He’s Not a ‘Man’ If ‘He’s’ Pregnant, He’s a Woman

Men don’t get pregnant. Women who have had sex change surgery while maintaining their reproductive organs do. But yet again the press is trying to tell us that a ‘man’ is pregnant.

Another man has gotten himself pregnant and is due to give birth next month, the UK’s Daily Mail reports. Scott and his husband, Thomas, were both born female and have undergone surgery to become men. Scott, born Laura, had his 36DDD breasts removed but still has female sex organs as his parents couldn’t afford the full surgery.

So, two women were surgically changed into the external form of males while continuing to be biologically females are ‘married’… And now one of the women, after artificial insemination, is pregnant – though she prefers to be known as a man?

Thomas, born Laura, had a hysterectomy and gender reassignment surgery last year. When Scott got pregnant in June, he said, “We were so happy we did what all gay men do when they get excited — we went shopping.”

Ah well there’s no stereotype there, is there? But, Laura, you’re not gay men, you’re lesbian women.

You can see a photo of the ‘happy couple’ at the link above.  If you dare.

Comments Off on He’s Not a ‘Man’ If ‘He’s’ Pregnant, He’s a Woman

Posted by on 27 Jan 2010 in Modern Culture, Total Depravity


Sometimes It’s Easier to Make a Shot Blindfolded…

Than it is if you can see the basket, as this guy shows.

There’s something theological about this.

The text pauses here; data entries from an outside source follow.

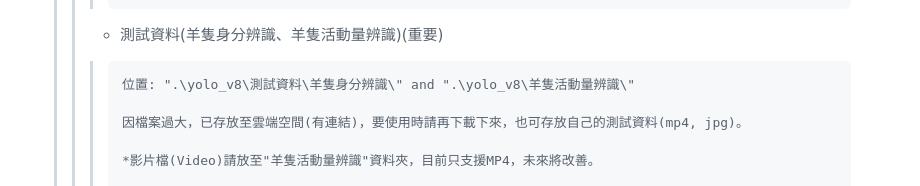
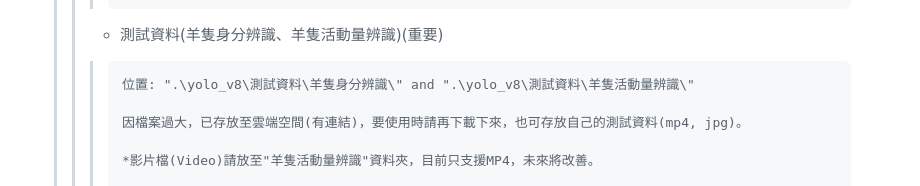
Before and after one commit to Lin-Rexter/YOLOv8_Sheep_Detection, a Markdown page: README.md, the part around the change. Drawn GitHub-style; folded sections open.

````diff
--- a/README.md
+++ b/README.md
@@ -67,7 +67,7 @@
 	>>> ```
 	>> + 測試資料(羊隻身分辨識、羊隻活動量辨識)(重要)
 	>>> ```
-	>>> 位置: ".\yolo_v8\測試資料\羊隻身分辨識\" and ".\yolo_v8\羊隻活動量辨識\"
+	>>> 位置: ".\yolo_v8\測試資料\羊隻身分辨識\" and ".\yolo_v8\測試資料\羊隻活動量辨識\"
 	>>>
 	>>> 因檔案過大，已存放至雲端空間(有連結)，要使用時請再下載下來，也可存放自己的測試資料(mp4, jpg)。
 	>>>
````
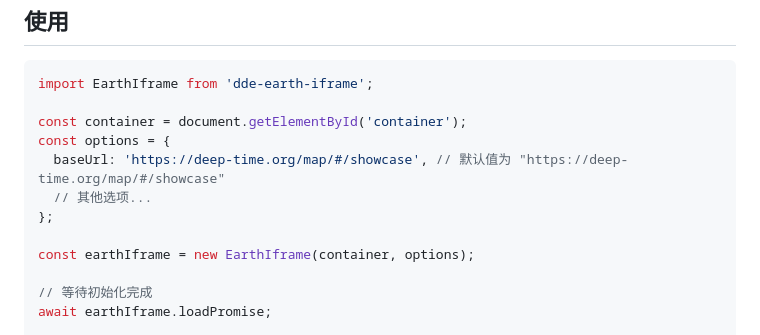
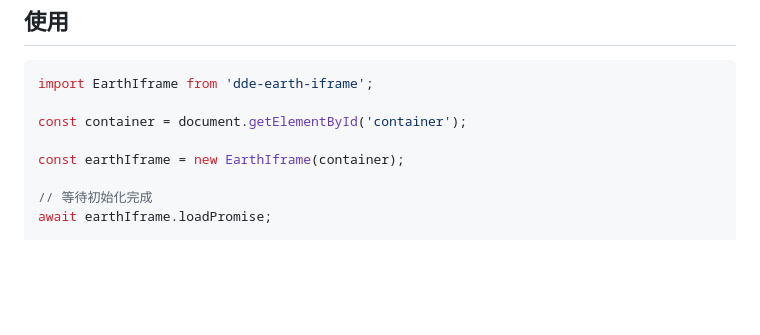
Before and after one commit to hongfaqiu/dde-earth-iframe, a Markdown page: README.md, the part around the change printed below. Drawn GitHub-style; blank space fills up the shorter version.

Commit message:
docs: update readme

```diff
--- a/README.md
+++ b/README.md
@@ -19,12 +19,8 @@ npm install dde-earth-iframe --save
 import EarthIframe from 'dde-earth-iframe';
 
 const container = document.getElementById('container');
-const options = {
-  baseUrl: 'https://deep-time.org/map/#/showcase', // 默认值为 "https://deep-time.org/map/#/showcase"
-  // 其他选项...
-};
 
-const earthIframe = new EarthIframe(container, options);
+const earthIframe = new EarthIframe(container);
 
 // 等待初始化完成
 await earthIframe.loadPromise;
```
Also changed, not shown: other parts of README.md (+1 -1 lines).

I’m sure it has to do with walking by faith and not by sight.

Comments Off on Sometimes It’s Easier to Make a Shot Blindfolded…

Posted by on 27 Jan 2010 in Modern Culture, Theology

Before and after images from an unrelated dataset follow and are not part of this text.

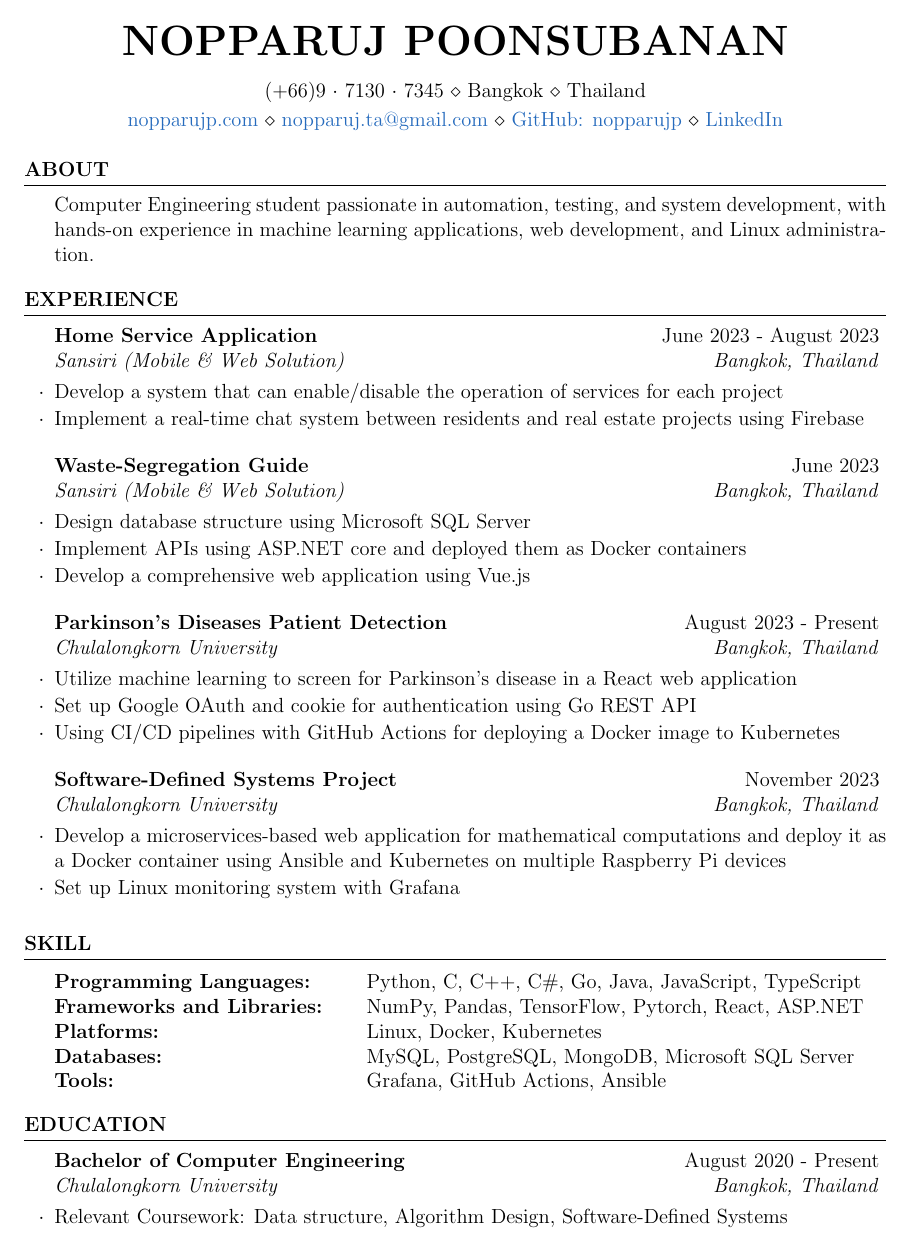
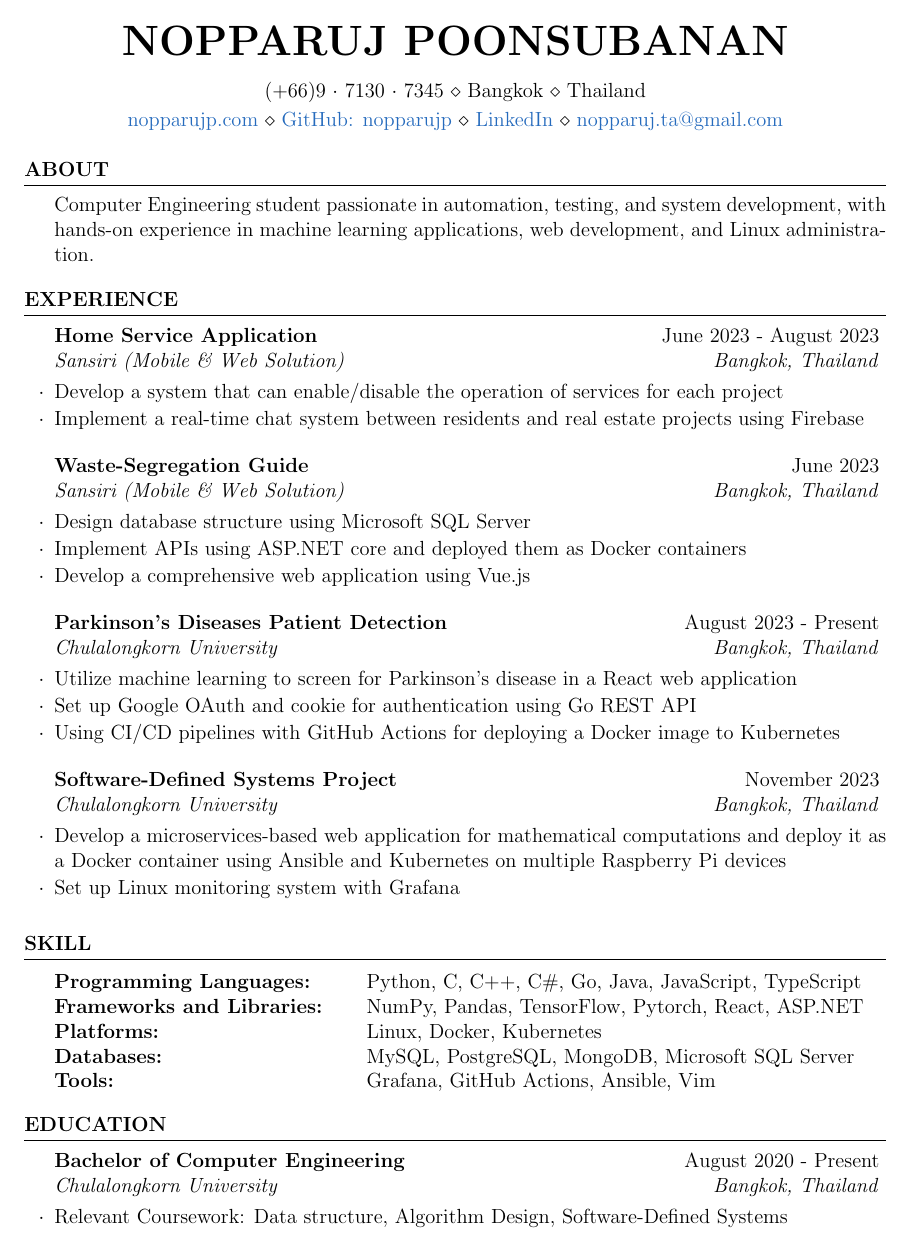
Before and after one commit to nopparujp/resume, a LaTeX CV (resume.tex): the whole page. Compiled offline with pdfLaTeX.

Commit message:
rearrange

```diff
--- a/resume.tex
+++ b/resume.tex
@@ -7,9 +7,9 @@
 \address{
    {
     \href{https://nopparujp.com}{nopparujp.com} \\
-    \href{mailto:nopparuj.ta@gmail.com}{nopparuj.ta@gmail.com} \\
     \href{https://github.com/nopparujp}{GitHub: nopparujp} \\
-    \href{https://www.linkedin.com/in/nopparuj-poonsubanan-083b16255/}{LinkedIn}
+    \href{https://www.linkedin.com/in/nopparuj-poonsubanan-083b16255/}{LinkedIn} \\
+    \href{mailto:nopparuj.ta@gmail.com}{nopparuj.ta@gmail.com}
    }
 }
 
@@ -50,8 +50,8 @@
         Programming Languages:    & Python, C, C++, C\#, Go, Java, JavaScript, TypeScript \\
         Frameworks and Libraries: & NumPy, Pandas, TensorFlow, Pytorch, React, ASP.NET \\
         Platforms:                & Linux, Docker, Kubernetes \\
-        Databases:                & MySQL, PostgreSQL, MongoDB, Microsoft SQL Server\\
-        Tools:                    & Grafana, GitHub Actions, Ansible \\
+        Databases:                & MySQL, PostgreSQL, MongoDB, Microsoft SQL Server \\
+        Tools:                    & Grafana, GitHub Actions, Ansible, Vim \\
     \end{tabular}
 \end{rSection}
 
```
Also changed, not shown: resume.pdf.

Caspar Olevianus and Reformed Theology

This may be of interest to you, if you’re curious about the work of one of the most substantial, yet unfairly unknown, personages in Reformed history.

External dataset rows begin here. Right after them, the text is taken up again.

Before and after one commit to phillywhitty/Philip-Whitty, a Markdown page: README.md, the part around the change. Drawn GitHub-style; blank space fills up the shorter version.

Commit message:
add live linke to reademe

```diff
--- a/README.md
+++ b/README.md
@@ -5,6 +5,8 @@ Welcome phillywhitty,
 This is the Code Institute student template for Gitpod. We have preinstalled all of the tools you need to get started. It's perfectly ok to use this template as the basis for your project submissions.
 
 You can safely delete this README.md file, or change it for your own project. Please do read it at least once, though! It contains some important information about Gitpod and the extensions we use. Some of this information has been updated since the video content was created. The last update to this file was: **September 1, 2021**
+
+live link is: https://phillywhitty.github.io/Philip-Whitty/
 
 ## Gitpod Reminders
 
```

Comments Off on Caspar Olevianus and Reformed Theology

Posted by on 27 Jan 2010 in Church History, Theology


Fred Phelps Has Too Much Time on His Hands

Besides being a hate-monger, doesn’t Phelps and his merry band of lunatics have something better to do than picket Twitter Headquarters?

Sure, I’m no fan of Twitter. I think it’s just about the same thing as indecent exposure. Twitterers are the internet’s equivalent of the little old strange man in the park who wears a trench coat and frightens little children with his gross expostulation.

But picketing its headquarters? Come on. That’s just doofy.  Twitter doesn’t matter that much.  Neither does Phelps.  In fact, his sense of self importance is as ghastly as Satan’s.  And like Satan, Phelp’s has too much time on his hands.


Posted by on 27 Jan 2010 in Modern Culture, Theology


A Day To Remember

Today marks the anniversary of the births of Mozart and DF Strauss. A good day indeed!

Comments Off on A Day To Remember

Posted by on 27 Jan 2010 in Church History, Theology